Let’s make one thing very clear from the get-go: initiative 26 was never going to have any legal effect if passed. Roe v. Wade held that “a state may not adopt one theory of when life begins.” The courts would have struck it down in the blink of an eye. Initiative 26, from beginning to end, was only about making a statement; the statement being that Mississippi could not tolerate the legal execution of innocent human lives. By voting it down, the populace made clear that they were in fact perfect willing to tolerate abortion on demand.

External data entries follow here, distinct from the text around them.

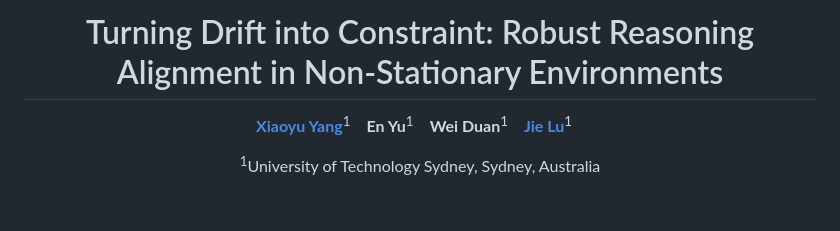
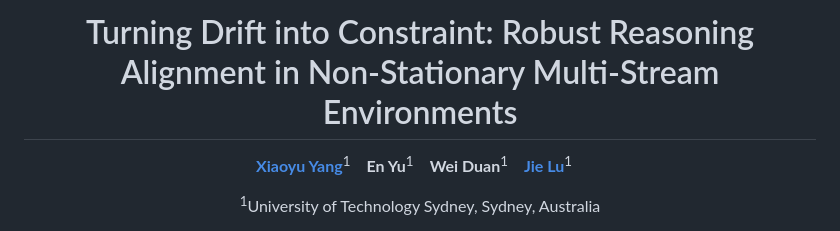
Before and after one commit to XiaoyuYoung/APO, a Markdown page: README.md, the part around the change. GitHub-like rendering; blank space fills up the shorter version.

```diff
--- a/README.md
+++ b/README.md
@@ -1,6 +1,6 @@
 
 <div align="center">
-<h1>Turning Drift into Constraint: Robust Reasoning Alignment in Non-Stationary Environments</h1>
+<h1>Turning Drift into Constraint: Robust Reasoning Alignment in Non-Stationary Multi-Stream Environments</h1>
 
 [**Xiaoyu Yang**](https://xiaoyuyoung.github.io/)<sup>1</sup>&emsp;
 **En Yu**<sup>1</sup>&emsp;
```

If pro-lifers can’t get a majority in a state like Mississippi to agree that abortion is wrong, we’re in huge trouble. If Roe v. Wade were overruled tomorrow, how many states would actually make abortion illegal? Would there even be one? Utah? North Dakota? Louisiana? Idaho? I can’t even say with certainty that any of those would do it. Last night, the Republican candidate for Governor ran 17 points ahead of initiative 26. At least one third, and possibly as much as one half of Republican voters voted ‘no’ on initiative 26. And this in one of the most churchgoing states in America. Depressing? That’s an understatement.

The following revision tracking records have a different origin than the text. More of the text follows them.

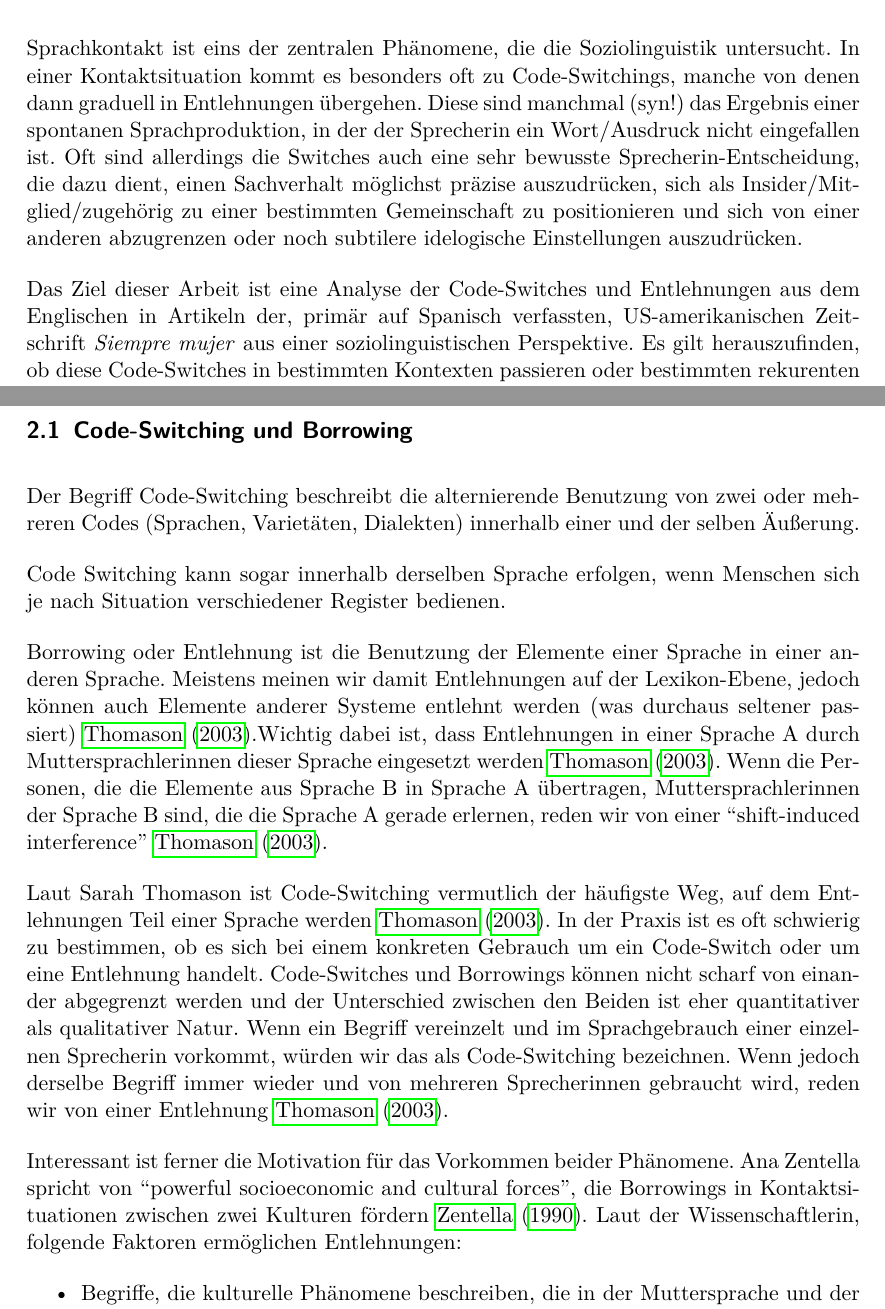
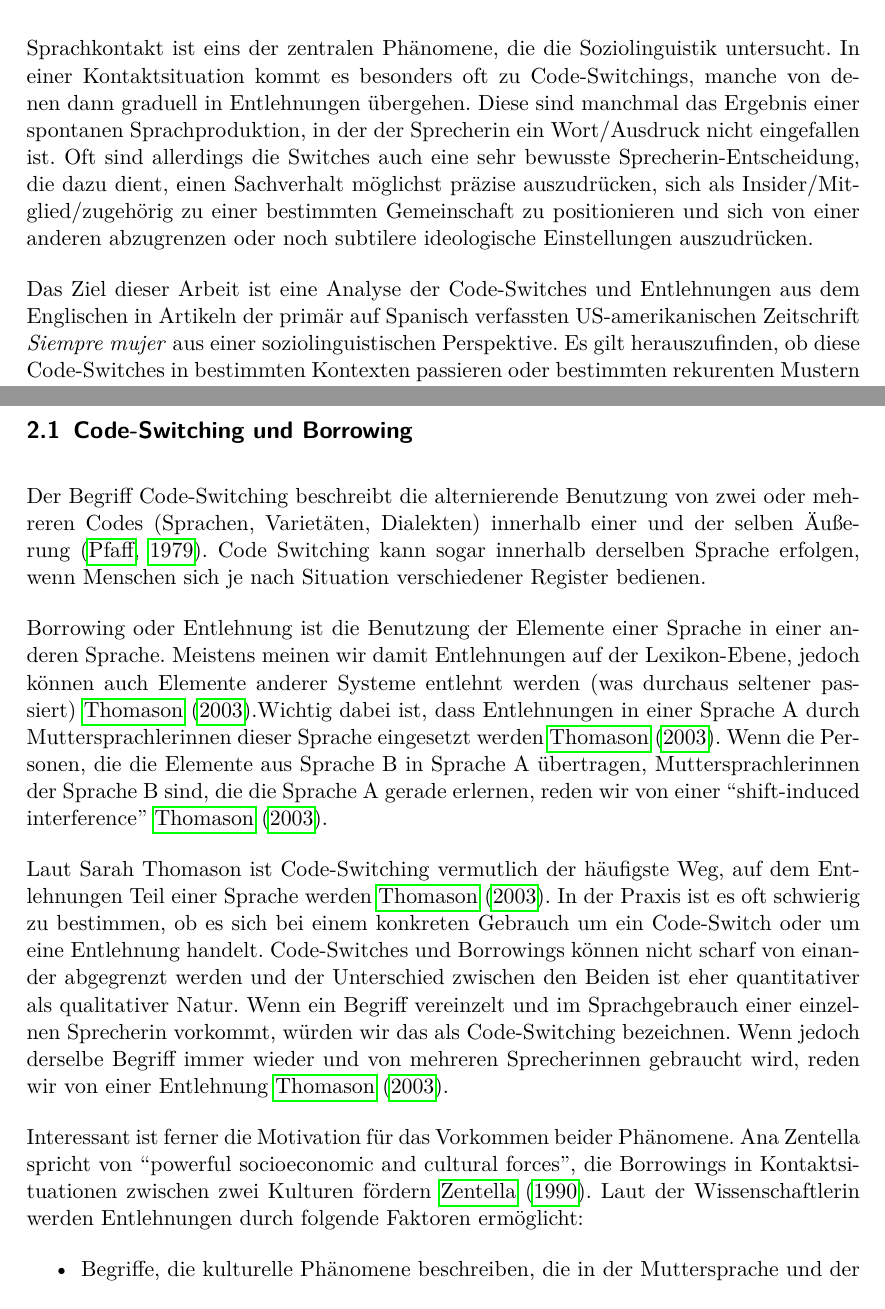
Before and after one commit to lusy/hausarbeiten, a LaTeX document (spanishNYC/hausarbeit/main.tex, which reads spanishNYC/hausarbeit/1-Intro.tex, spanishNYC/hausarbeit/2-Grundlagen.tex): two parts of pages 5 and 6 of 24, joined at a grey line, cut so that both start at the same text. Compiled offline with pdfLaTeX.

Commit message:
spanishNYC: Apply some cosmetic corrections

```diff
--- a/spanishNYC/hausarbeit/1-Intro.tex
+++ b/spanishNYC/hausarbeit/1-Intro.tex
@@ -5,13 +5,13 @@
 
 Sprachkontakt ist eins der zentralen Phänomene, die die Soziolinguistik untersucht.
 In einer Kontaktsituation kommt es besonders oft zu Code-Switchings, manche von denen dann graduell in Entlehnungen übergehen.
-Diese sind manchmal (syn!) das Ergebnis einer spontanen Sprachproduktion, in der der Sprecherin ein Wort/Ausdruck nicht eingefallen ist.
-Oft sind allerdings die Switches auch eine sehr bewusste Sprecherin-Entscheidung, die dazu dient, einen Sachverhalt möglichst präzise auszudrücken, sich als Insider/Mitglied/zugehörig zu einer bestimmten Gemeinschaft zu positionieren und sich von einer anderen abzugrenzen oder noch subtilere idelogische Einstellungen auszudrücken.
+Diese sind manchmal das Ergebnis einer spontanen Sprachproduktion, in der der Sprecherin ein Wort/Ausdruck nicht eingefallen ist.
+Oft sind allerdings die Switches auch eine sehr bewusste Sprecherin-Entscheidung, die dazu dient, einen Sachverhalt möglichst präzise auszudrücken, sich als Insider/Mitglied/zugehörig zu einer bestimmten Gemeinschaft zu positionieren und sich von einer anderen abzugrenzen oder noch subtilere ideologische Einstellungen auszudrücken.
 
 %TODO
 %Notiz zum generischen Femininum
 
-Das Ziel dieser Arbeit ist eine Analyse der Code-Switches und Entlehnungen aus dem Englischen in Artikeln der, primär auf Spanisch verfassten, US-amerikanischen Zeitschrift \textit{Siempre mujer} aus einer soziolinguistischen Perspektive.
+Das Ziel dieser Arbeit ist eine Analyse der Code-Switches und Entlehnungen aus dem Englischen in Artikeln der primär auf Spanisch verfassten US-amerikanischen Zeitschrift \textit{Siempre mujer} aus einer soziolinguistischen Perspektive.
 Es gilt herauszufinden, ob diese Code-Switches in bestimmten Kontexten passieren oder bestimmten rekurenten Mustern unterliegen.
 Wenn diese Erwartung erfüllt wird, wird eine sozioindexikalische Erklärung versucht.
 
--- a/spanishNYC/hausarbeit/2-Grundlagen.tex
+++ b/spanishNYC/hausarbeit/2-Grundlagen.tex
@@ -18,8 +18,7 @@ Im Folgenden werden die Begriffe Code-Switching und Borrowing (Entlehnung),
 Sozioindexikalität und indexikalische Felder erläutert.
 
 \subsection{Code-Switching und Borrowing}
-Der Begriff Code-Switching beschreibt die alternierende Benutzung von zwei oder mehreren Codes (Sprachen, Varietäten, Dialekten) innerhalb einer und der selben Äußerung. %cite needed vlt Pfaff \cite[]{Pfaff79}
-
+Der Begriff Code-Switching beschreibt die alternierende Benutzung von zwei oder mehreren Codes (Sprachen, Varietäten, Dialekten) innerhalb einer und der selben Äußerung~\cite[]{Pfaff79}.
 Code Switching kann sogar innerhalb derselben Sprache erfolgen, wenn Menschen sich je nach Situation verschiedener Register bedienen.
 
 Borrowing oder Entlehnung ist die Benutzung der Elemente einer Sprache in einer anderen Sprache.
@@ -35,7 +34,7 @@ Wenn jedoch derselbe Begriff immer wieder und von mehreren Sprecherinnen gebrauc
 
 Interessant ist ferner die Motivation für das Vorkommen beider Phänomene.
 Ana Zentella spricht von ``powerful socioeconomic and cultural forces'', die Borrowings in Kontaktsituationen zwischen zwei Kulturen fördern~\cite{Zentella90}. %\cite[vgl.][]{Zentella90}.
-Laut der Wissenschaftlerin, folgende Faktoren ermöglichen Entlehnungen:
+Laut der Wissenschaftlerin werden Entlehnungen durch folgende Faktoren ermöglicht:
 \begin{itemize}
   \item Begriffe, die kulturelle Phänomene beschreiben, die in der Muttersprache und der dazugehörigen Kultur in der Form nicht existieren. Beispiele hierfür wären [kei/keike/keiki] ``cake'', [\^yins/blu\^yines] ``(blue)jeans''~\cite{Zentella90} oder ``la boila'' (boiler). %\cite[vgl.][]{Zentella97} wo kommt dieses letzte bsp her? --> buch wieder ausleihen!
   \item Ähnlichkeit in der phonologischen oder morphologischen Struktur eines Wortes.
```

In my second substantive post on this blog, I laid out the truth that the pro-life movement has too long ignored: a substantial majority of Americans approve of legal abortion on demand. Sure 51% may call themselves “pro-life” in some meaningless poll, but once presented with a real choice in the voting booth between life and death, Americans can’t help but choose death. As we learned yesterday, conservative Baptists in the deep south are no exception to this general principle.

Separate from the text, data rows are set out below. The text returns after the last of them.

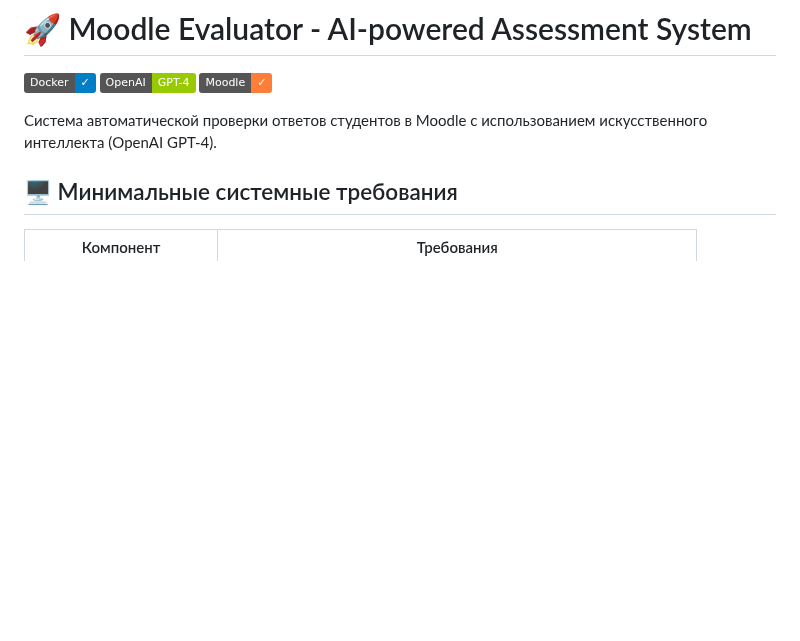
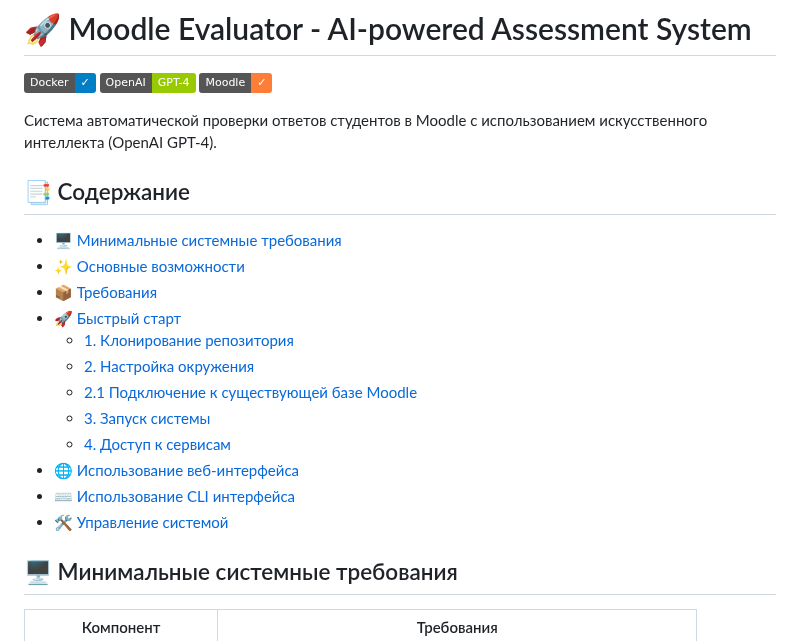
Before and after one commit to Shvadart/moodle_autograder, a Markdown page: README.md, the part around the change. GitHub-like rendering; badges without logos; blank space fills up the shorter version.

```diff
--- a/README.md
+++ b/README.md
@@ -5,6 +5,22 @@
 [![Moodle](https://img.shields.io/badge/Moodle-✓-orange?logo=moodle)](https://moodle.org/)
 
 Система автоматической проверки ответов студентов в Moodle с использованием искусственного интеллекта (OpenAI GPT-4).
+
+## 📑 Содержание
+
+- [🖥 Минимальные системные требования](#-минимальные-системные-требования)
+- [✨ Основные возможности](#-основные-возможности)
+- [📦 Требования](#-требования)
+- [🚀 Быстрый старт](#-быстрый-старт)
+  - [1. Клонирование репозитория](#1-клонирование-репозитория)
+  - [2. Настройка окружения](#2-настройка-окружения)
+  - [2.1 Подключение к существующей базе Moodle](#21-подключение-системы-автоматизированной-оценки-к-уже-существующей-базе-данных-moodle)
+  - [3. Запуск системы](#3-запуск-системы)
+  - [4. Доступ к сервисам](#4-доступ-к-сервисам)
+- [🌐 Использование веб-интерфейса](#-использование-веб-интерфейса)
+- [⌨️ Использование CLI интерфейса](#-использование-cli-интерфейса)
+- [🛠 Управление системой](#-управление-системой)
+
 
 ## 🖥 Минимальные системные требования
 
```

As a painfully ironic coda, I should point out that Mississippi remained true to its roots in voting down initiative 26. For in 1966, Mississippi became the very first state in America to make abortion legal for any reason other than a serious threat to the mother’s life or health. A year later, Colorado, North Carolina, and California followed suit, and within a decade, Roe v. Wade was the law of the land. Legal blindness toward human life began in Mississippi 45 years ago. And yesterday’s election made it obvious that the end of this blindness will not begin there.
The 1966 liberalization remains shrouded in mystery. Not a single national newspaper reported it, and most late sixties-era law review articles on abortion legalization don’t even seem to be aware of its existence. This is surprising because a great swarm of media coverage attended the passage of the Colorado law one year later. Even today, many sources mistakenly continue to claim that Colorado’s law was the first liberalization. To this day, I have been unable to discover any source whatsoever which sheds some light on why Mississippi changed its law. In David J. Garrow’s encyclopedic work Liberty and Sexuality, which is probably the most thoroughly researched account ever written of pre-Roe activity in state legislatures, Mississippi’s law is completely ignored.
Literally the only thing we know is the text of the law, which states that abortion is legal “where pregnancy was caused by rape.” The laws passed by Colorado and subsequent states also allowed exceptions for incest, and fetal deformity; what’s more, they were clearly inspired by a 1959 proposal by the American Law Institute (ALI), which recommended legalizing abortion for precisely those exceptions. Why would Mississippi only allow a rape exception?
While I have absolutely no direct proof, I do have an extremely plausible theory. Mississippi legislators were not inspired by the ALI, but simply by racism. Remember, in 1966 the Civil Rights movement was at a crescendo, and the political powers in the state were absolutely horrified by the prospect of integration. In passing the law, it was not just any sort of rape the legislature had in mind, it was interracial rape. A Mississippi legislator, aghast that an innocent white girl might be forced to give birth to a black rapist’s baby, introduces the bill, and it rapidly flies through the legislature. And thus began the tragic opera of legal abortion in America.
Last night, Mississippi might have come full circle, and been the first state to draw a line in the sand, however judicially unenforceable. Instead, voters revealed that a period of 45 years had not softened their hearts in any way. Pro-lifers must be sober-minded and take note – our work is plainly cut out for us.